From the NFRW Armed Services Committee
Each year on August 7, our nation recognizes the men and women who are known as Purple Heart recipients. This day is a chance for everyone to reflect on the bravery of those who have fought for the U.S. and to ensure that their courage is never forgotten.
The Purple Heart, one of the oldest military decorations, is presented to service members who were injured or killed while in service to our country. Some ask whether it is an honor to get a Purple Heart. No, it isn’t an honor but a recognition that a service member was wounded or killed as a result of enemy action. The Purple Heart is a solemn distinction and signifies a service member sacrificed themselves or paid the ultimate price. The Purple Heat truly signifies that “Freedom isn’t Free.”
The Purple Heart was originally the Badge of Merit awarded by General George Washington to enlisted soldiers who had performed a “singularly meritorious action.” He only gave out three medals and then left it up to subordinate leaders. In 1932, the Badge of Merit was changed and relaunched as the Purple Heart. In 1944 it was “tweaked” and became what we know it as today -- honoring our wounded or those who died as a result of enemy action. Approximately 1.8 million Purple Hearts have been awarded over the years.
Here are ways to celebrate National Purple Heart Day:
- Fly the American Flag.
- See if your area is recognizing these service members and attend the ceremony.
- Listen to veterans and hear their stories.
- Read For Military Merit: Recipients of the Purple Heart, by Fred L. Borch, or Purple Heart, by Patricia McCormick.
- Watch a documentary such as Purple Heart Warriors: Tears of a Warrior, by Tony Seahorn.
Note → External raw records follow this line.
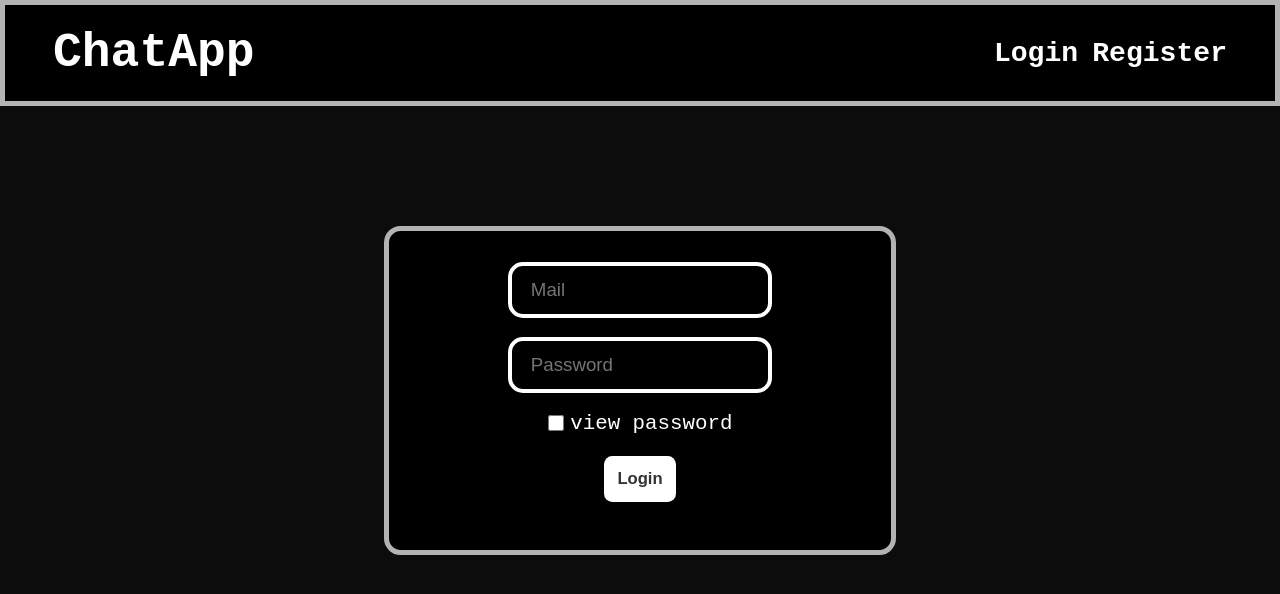
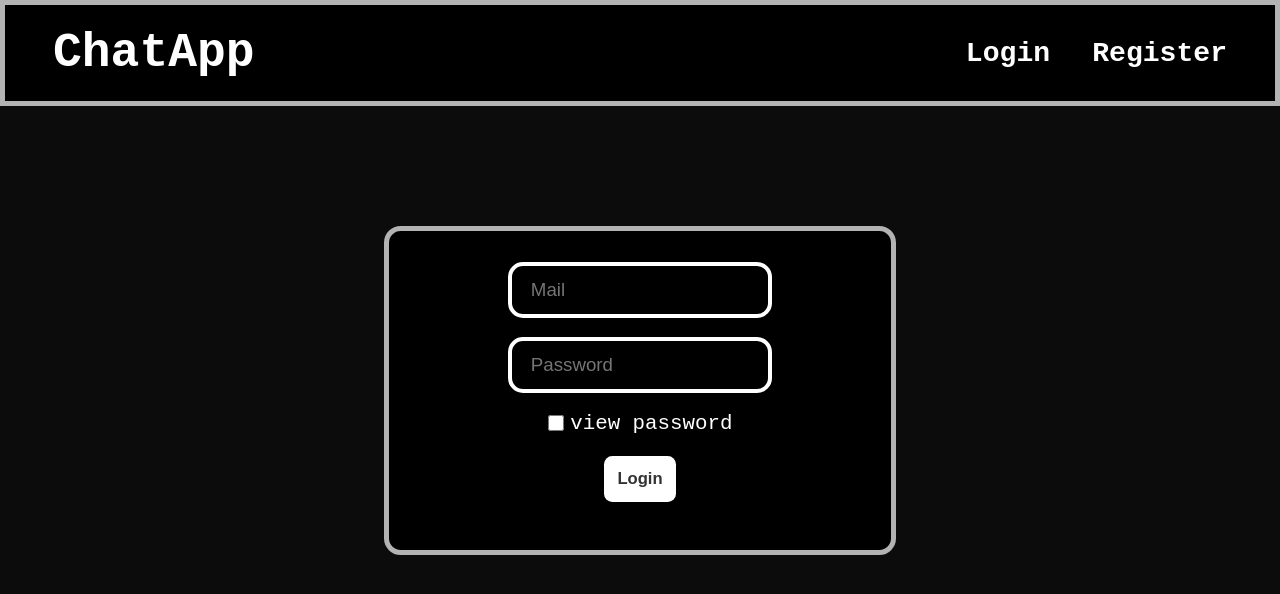
Before and after one commit to Saran416/ChatApp, a React (Vite) app in the folder frontend/: page / in a window 1280 px wide. Shown: the top 594 px of the page. Built offline with nearby package versions, Linux system fonts and the light colour scheme.

Commit message:
minor changes

```diff
--- a/frontend/src/Components/Navbar.css
+++ b/frontend/src/Components/Navbar.css
@@ -14,7 +14,7 @@
     margin-left: auto;
     align-items: center;
     h3{
-        margin-left: 0.5em;
+        margin-left: 1.5em;
     }
 }
 
```
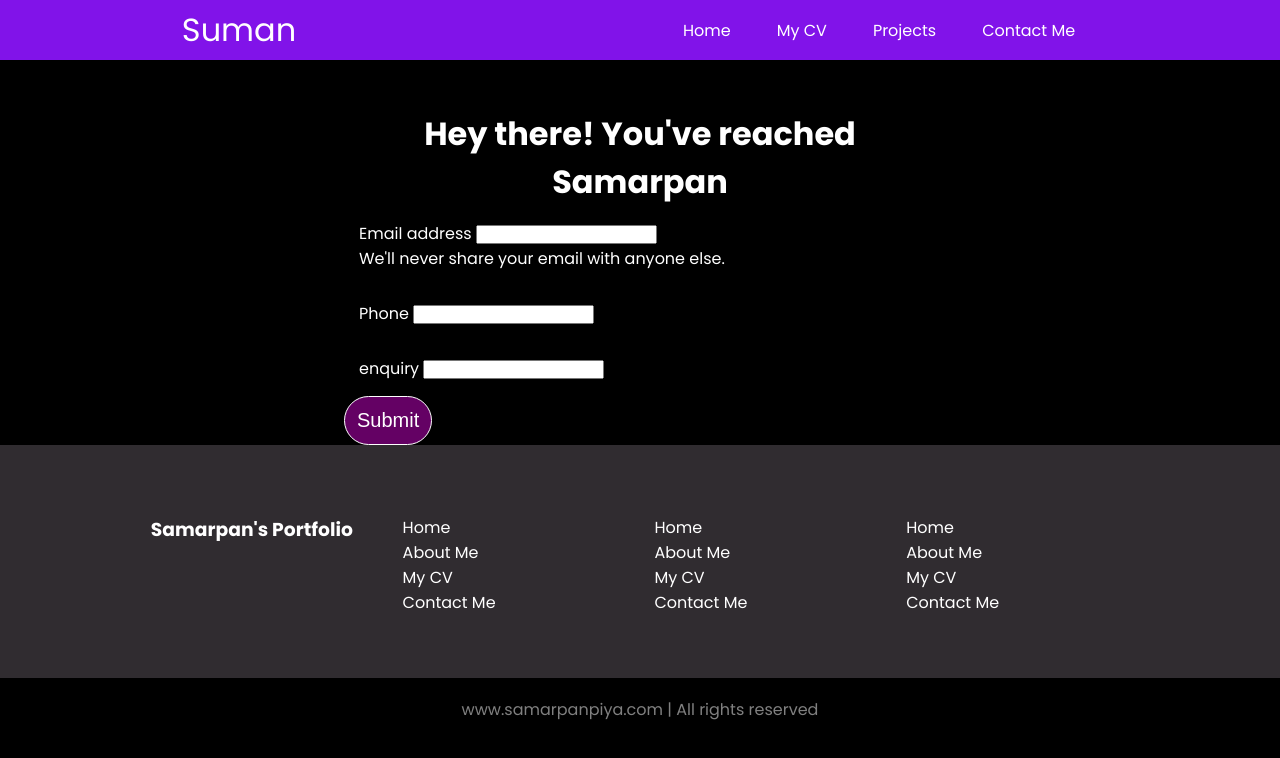
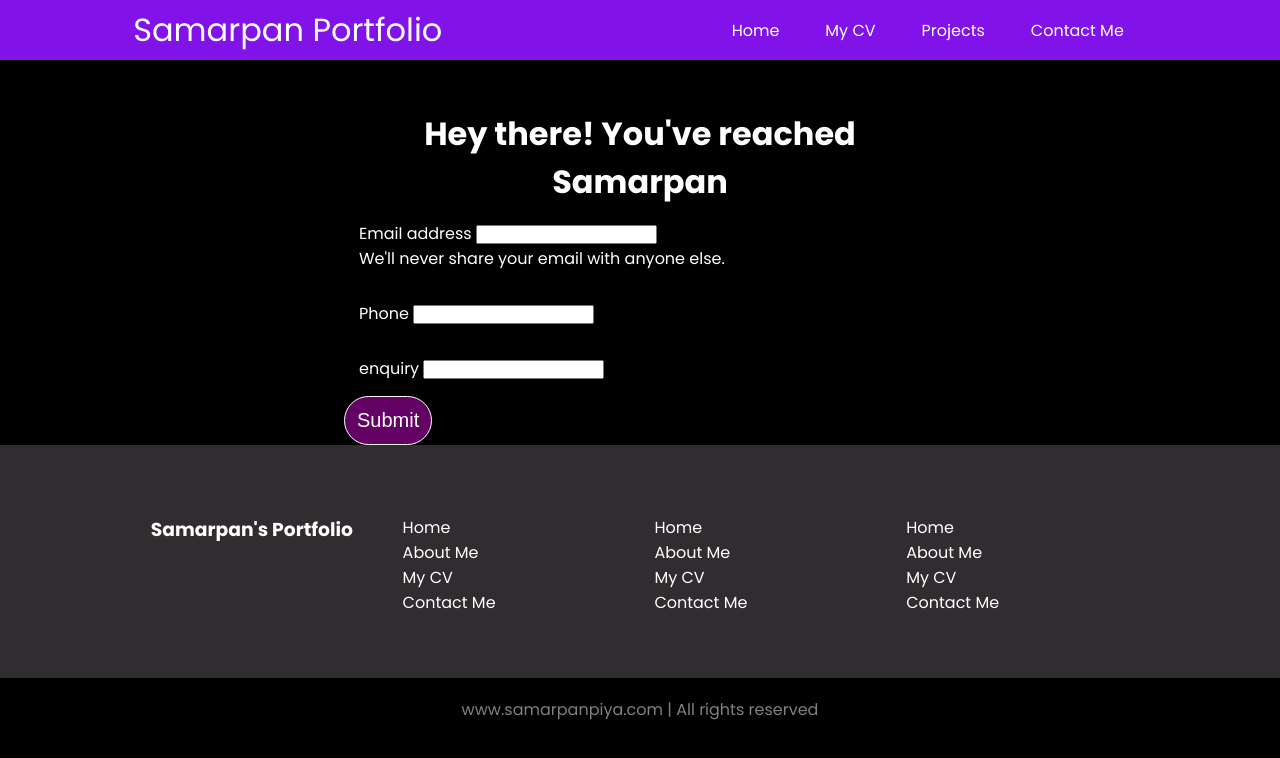
Before and after one commit to sumpumm/Portfolio-Website, a plain HTML site: page contact.html in a window 1280 px wide. Drawn offline with Linux system fonts and the light colour scheme.

Commit message:
Admin edit: Changed the site title brand name from Suman to Samarpan Portfolio across all pages. (#2)

```diff
--- a/contact.html
+++ b/contact.html
@@ -15,7 +15,7 @@
 <body>
     <head>
         <nav>
-          <div class="left">Suman</div>
+          <div class="left">Samarpan Portfolio</div>
           <div class="right">
             <ul>
               <li><a href="/index.html">Home</a></li>
```
Also changed, not shown: index.html (+1 -1 lines), projects.html (+1 -1 lines).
- Visit a military museum.
- Contribute to organizations like Wounded Warrior Project, Disabled American Veterans or Tunnels 2 Towers.